In the Jewish Torah, we have the expression, Do not stand idly by while your brother’s blood is shed. We decided that we could not stand idly while innocent lives were being taken.
We have judgments and cases against banks that provided financial services to terrorist organizations. The banks have already learned their lesson. They know there are consequences to providing any sort of financial services to anyone who is engaged in terrorism.
The Stream: Why should Americans care about these court cases?
Darshan-Leitner: Terrorism is a global problem. Following the recent attack in Manhattan and 9/11, New York seems to hate terrorists the most.

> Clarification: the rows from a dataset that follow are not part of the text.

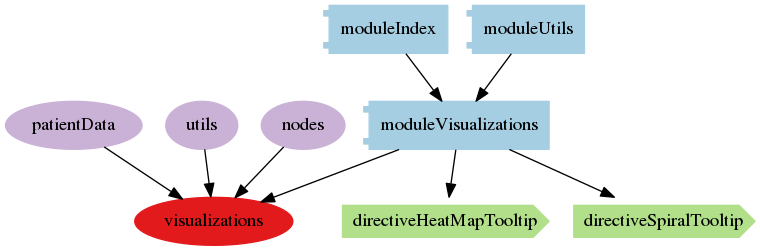
The Graphviz diagram architecture/png/modules/moduleVisualizations.png in nevesnunes/MultiViz, before a commit. Its source is kept beside it as architecture/dot/modules/moduleVisualizations.dot. The source it was exported from:
```dot
digraph dependencies {
  node[shape="component",style="filled",colorscheme=paired12]


    node[shape="component"]
    "moduleVisualizations"[label="moduleVisualizations", color=1]


      "moduleIndex"[label="moduleIndex", color=1]
      "moduleIndex" -> "moduleVisualizations"

      "moduleUtils"[label="moduleUtils", color=1]
      "moduleUtils" -> "moduleVisualizations"



    node[shape="ellipse"]








      "visualizations"[label="visualizations", color=6]
      "moduleVisualizations" -> "visualizations"


    node[shape="cds"]



      "directiveHeatMapTooltip"[label="directiveHeatMapTooltip", color=3]
      "moduleVisualizations" -> "directiveHeatMapTooltip"

      "directiveSpiralTooltip"[label="directiveSpiralTooltip", color=3]
      "moduleVisualizations" -> "directiveSpiralTooltip"










    node[shape="ellipse",style="filled", color=9]















        "patientData"[label="patientData"]
        "patientData" -> "visualizations"

        "utils"[label="utils"]
        "utils" -> "visualizations"

        "nodes"[label="nodes"]
        "nodes" -> "visualizations"






}
```
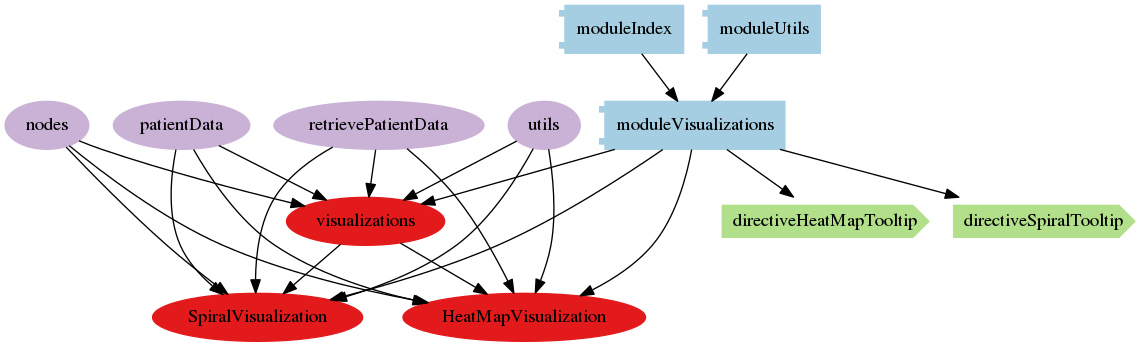
Above is the later version.

The edit, as a diff of the source:
```diff
@@ -22,6 +22,12 @@
 
 
 
+
+      "HeatMapVisualization"[label="HeatMapVisualization", color=6]
+      "moduleVisualizations" -> "HeatMapVisualization"
+
+      "SpiralVisualization"[label="SpiralVisualization", color=6]
+      "moduleVisualizations" -> "SpiralVisualization"
 
       "visualizations"[label="visualizations", color=6]
       "moduleVisualizations" -> "visualizations"
@@ -62,8 +68,45 @@
 
 
 
+        "visualizations"[label="visualizations"]
+        "visualizations" -> "HeatMapVisualization"
+
+        "patientData"[label="patientData"]
+        "patientData" -> "HeatMapVisualization"
+
+        "retrievePatientData"[label="retrievePatientData"]
+        "retrievePatientData" -> "HeatMapVisualization"
+
+        "utils"[label="utils"]
+        "utils" -> "HeatMapVisualization"
+
+        "nodes"[label="nodes"]
+        "nodes" -> "HeatMapVisualization"
+
+
+
+        "visualizations"[label="visualizations"]
+        "visualizations" -> "SpiralVisualization"
+
+        "patientData"[label="patientData"]
+        "patientData" -> "SpiralVisualization"
+
+        "retrievePatientData"[label="retrievePatientData"]
+        "retrievePatientData" -> "SpiralVisualization"
+
+        "utils"[label="utils"]
+        "utils" -> "SpiralVisualization"
+
+        "nodes"[label="nodes"]
+        "nodes" -> "SpiralVisualization"
+
+
+
         "patientData"[label="patientData"]
         "patientData" -> "visualizations"
+
+        "retrievePatientData"[label="retrievePatientData"]
+        "retrievePatientData" -> "visualizations"
 
         "utils"[label="utils"]
         "utils" -> "visualizations"
```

People are vigilant and watching carefully. They understand terrorism might affect them as well. America is a country that would hate to have another terror attack after the events in Orlando, Las Vegas and San Bernardino.
In the Boeing case, the plaintiffs are American citizens whose daughters were injured and killed. It shows that any American citizen anywhere in the world might get hit. People in the U.S. should be following this case. We try to make it easy with the e-mail updates we send out.
Driven by Faith and Justice
The Stream: How does your faith inform the work you do to seek justice for vulnerable people?
Darshan-Leitner: In the Jewish Torah, we have the expression, Do not stand idly by while your brother’s blood is shed. We decided that we could not stand idly while innocent lives were being taken. We had to join the fight and do anything we can.
We have to make sure that we can live safely in Israel. We want our neighbors to be able to walk the streets safely. This is what drives us to do this work. We pay a price in our lives. It’s not easy work. The government of Israel cannot do this type of advocacy. They need private sector players in this arena, so this is where we stand.
The new book Harpoon by Nitsana Darshan-Leitner and Samuel Katz is now available online and in bookstores. Watch a recent CBN interview with Nitsana Darshan-Leitner: